::: INPUT RECORDS :::

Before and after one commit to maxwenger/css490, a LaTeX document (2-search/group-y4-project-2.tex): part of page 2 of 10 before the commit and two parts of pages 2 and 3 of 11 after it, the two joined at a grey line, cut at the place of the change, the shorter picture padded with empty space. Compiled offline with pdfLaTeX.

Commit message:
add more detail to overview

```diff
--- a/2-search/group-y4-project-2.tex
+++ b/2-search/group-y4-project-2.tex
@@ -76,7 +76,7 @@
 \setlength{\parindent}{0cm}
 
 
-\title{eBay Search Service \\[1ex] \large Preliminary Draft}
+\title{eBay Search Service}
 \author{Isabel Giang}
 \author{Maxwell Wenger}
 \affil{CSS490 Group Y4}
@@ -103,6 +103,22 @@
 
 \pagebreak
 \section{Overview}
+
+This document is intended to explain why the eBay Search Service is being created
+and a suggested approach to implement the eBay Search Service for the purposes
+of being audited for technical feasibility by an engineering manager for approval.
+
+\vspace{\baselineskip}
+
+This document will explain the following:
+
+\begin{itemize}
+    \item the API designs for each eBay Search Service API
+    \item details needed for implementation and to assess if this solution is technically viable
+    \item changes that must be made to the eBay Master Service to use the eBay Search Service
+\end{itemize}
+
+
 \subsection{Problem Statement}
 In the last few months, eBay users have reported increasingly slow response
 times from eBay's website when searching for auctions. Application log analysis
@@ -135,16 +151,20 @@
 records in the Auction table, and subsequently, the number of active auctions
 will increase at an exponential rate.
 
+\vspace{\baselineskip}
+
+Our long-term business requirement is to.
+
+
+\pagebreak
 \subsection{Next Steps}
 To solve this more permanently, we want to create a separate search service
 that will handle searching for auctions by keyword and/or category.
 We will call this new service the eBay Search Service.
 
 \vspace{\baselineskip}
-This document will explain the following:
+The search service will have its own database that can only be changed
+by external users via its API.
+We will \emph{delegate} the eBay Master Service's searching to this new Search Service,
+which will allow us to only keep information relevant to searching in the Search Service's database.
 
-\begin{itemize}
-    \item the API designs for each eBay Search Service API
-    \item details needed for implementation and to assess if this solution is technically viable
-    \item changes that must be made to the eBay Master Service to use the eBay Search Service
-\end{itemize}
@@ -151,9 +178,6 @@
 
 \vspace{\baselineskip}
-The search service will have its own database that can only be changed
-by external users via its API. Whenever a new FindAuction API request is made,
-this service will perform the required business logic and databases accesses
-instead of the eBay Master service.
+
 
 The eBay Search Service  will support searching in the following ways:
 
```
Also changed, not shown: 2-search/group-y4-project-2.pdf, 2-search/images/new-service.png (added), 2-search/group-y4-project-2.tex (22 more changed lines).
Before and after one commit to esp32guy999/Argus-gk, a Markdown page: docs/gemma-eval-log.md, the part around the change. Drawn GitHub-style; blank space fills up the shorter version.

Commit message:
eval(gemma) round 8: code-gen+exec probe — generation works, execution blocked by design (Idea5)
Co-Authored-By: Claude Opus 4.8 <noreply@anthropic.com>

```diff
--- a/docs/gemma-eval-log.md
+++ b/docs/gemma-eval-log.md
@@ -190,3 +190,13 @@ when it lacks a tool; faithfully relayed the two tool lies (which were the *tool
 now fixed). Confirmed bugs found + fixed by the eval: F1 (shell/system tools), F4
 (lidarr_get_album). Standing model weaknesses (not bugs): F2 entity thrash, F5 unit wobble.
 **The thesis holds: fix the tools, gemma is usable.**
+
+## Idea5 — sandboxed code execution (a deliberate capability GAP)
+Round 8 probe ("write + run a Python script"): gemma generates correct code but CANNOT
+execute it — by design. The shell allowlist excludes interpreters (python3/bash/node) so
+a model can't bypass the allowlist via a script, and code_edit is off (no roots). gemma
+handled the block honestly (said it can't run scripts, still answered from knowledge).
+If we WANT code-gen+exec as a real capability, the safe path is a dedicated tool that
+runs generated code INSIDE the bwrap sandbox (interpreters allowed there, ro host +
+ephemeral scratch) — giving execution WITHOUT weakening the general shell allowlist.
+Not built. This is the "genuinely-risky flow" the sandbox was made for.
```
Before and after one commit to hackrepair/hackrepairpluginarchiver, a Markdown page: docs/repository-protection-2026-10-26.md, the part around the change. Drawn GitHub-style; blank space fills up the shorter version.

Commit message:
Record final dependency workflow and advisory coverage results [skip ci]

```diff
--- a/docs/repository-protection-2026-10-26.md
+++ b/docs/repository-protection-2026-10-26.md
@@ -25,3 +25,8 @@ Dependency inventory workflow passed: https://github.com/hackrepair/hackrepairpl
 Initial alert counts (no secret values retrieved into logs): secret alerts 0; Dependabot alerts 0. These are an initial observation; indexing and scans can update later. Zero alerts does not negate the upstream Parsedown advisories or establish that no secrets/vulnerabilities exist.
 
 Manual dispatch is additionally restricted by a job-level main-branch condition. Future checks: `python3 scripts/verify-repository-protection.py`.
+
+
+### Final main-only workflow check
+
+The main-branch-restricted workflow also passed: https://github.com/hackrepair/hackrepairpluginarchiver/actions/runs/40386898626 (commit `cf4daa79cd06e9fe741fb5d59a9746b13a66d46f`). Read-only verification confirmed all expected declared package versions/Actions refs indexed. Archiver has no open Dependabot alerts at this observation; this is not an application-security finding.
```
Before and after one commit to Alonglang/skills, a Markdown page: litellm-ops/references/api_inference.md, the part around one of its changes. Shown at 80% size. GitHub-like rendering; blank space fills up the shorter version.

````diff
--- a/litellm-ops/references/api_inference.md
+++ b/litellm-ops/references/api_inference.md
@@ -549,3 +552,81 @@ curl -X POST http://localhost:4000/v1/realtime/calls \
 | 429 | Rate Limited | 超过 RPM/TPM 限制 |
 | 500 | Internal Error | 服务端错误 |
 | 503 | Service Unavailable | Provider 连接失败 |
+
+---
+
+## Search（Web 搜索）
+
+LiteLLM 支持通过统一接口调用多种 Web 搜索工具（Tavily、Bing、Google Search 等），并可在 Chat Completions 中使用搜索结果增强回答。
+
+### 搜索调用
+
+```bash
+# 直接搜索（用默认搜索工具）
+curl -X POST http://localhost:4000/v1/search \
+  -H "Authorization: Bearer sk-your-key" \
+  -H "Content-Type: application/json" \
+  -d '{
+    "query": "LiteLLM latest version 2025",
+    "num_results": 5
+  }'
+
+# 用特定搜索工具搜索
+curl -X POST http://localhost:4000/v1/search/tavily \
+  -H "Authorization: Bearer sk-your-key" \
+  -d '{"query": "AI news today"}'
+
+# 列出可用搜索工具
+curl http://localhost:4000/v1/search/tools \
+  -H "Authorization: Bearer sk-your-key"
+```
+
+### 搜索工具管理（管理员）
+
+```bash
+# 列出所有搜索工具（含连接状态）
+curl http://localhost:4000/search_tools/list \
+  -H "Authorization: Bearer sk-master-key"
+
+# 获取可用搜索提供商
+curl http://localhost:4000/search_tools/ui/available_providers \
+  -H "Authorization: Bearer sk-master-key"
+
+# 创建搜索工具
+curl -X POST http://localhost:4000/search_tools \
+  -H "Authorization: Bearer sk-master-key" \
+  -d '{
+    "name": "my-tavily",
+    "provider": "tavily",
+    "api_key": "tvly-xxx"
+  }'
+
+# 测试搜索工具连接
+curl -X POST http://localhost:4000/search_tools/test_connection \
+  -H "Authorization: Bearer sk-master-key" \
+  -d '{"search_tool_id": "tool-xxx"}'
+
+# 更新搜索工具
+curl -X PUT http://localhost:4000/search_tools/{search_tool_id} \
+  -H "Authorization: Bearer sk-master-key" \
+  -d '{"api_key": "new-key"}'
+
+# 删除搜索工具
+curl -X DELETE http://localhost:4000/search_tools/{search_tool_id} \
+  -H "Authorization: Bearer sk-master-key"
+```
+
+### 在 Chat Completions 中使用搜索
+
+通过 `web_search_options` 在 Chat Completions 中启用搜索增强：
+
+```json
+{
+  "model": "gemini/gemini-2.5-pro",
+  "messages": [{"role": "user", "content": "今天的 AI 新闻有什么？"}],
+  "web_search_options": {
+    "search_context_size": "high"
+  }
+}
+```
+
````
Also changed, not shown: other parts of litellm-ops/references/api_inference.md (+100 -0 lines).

:::

A line belongs in the answer if it contains the word "interpreters"; copy every such line from the data above.

+execute it — by design. The shell allowlist excludes interpreters (python3/bash/node) so
+runs generated code INSIDE the bwrap sandbox (interpreters allowed there, ro host +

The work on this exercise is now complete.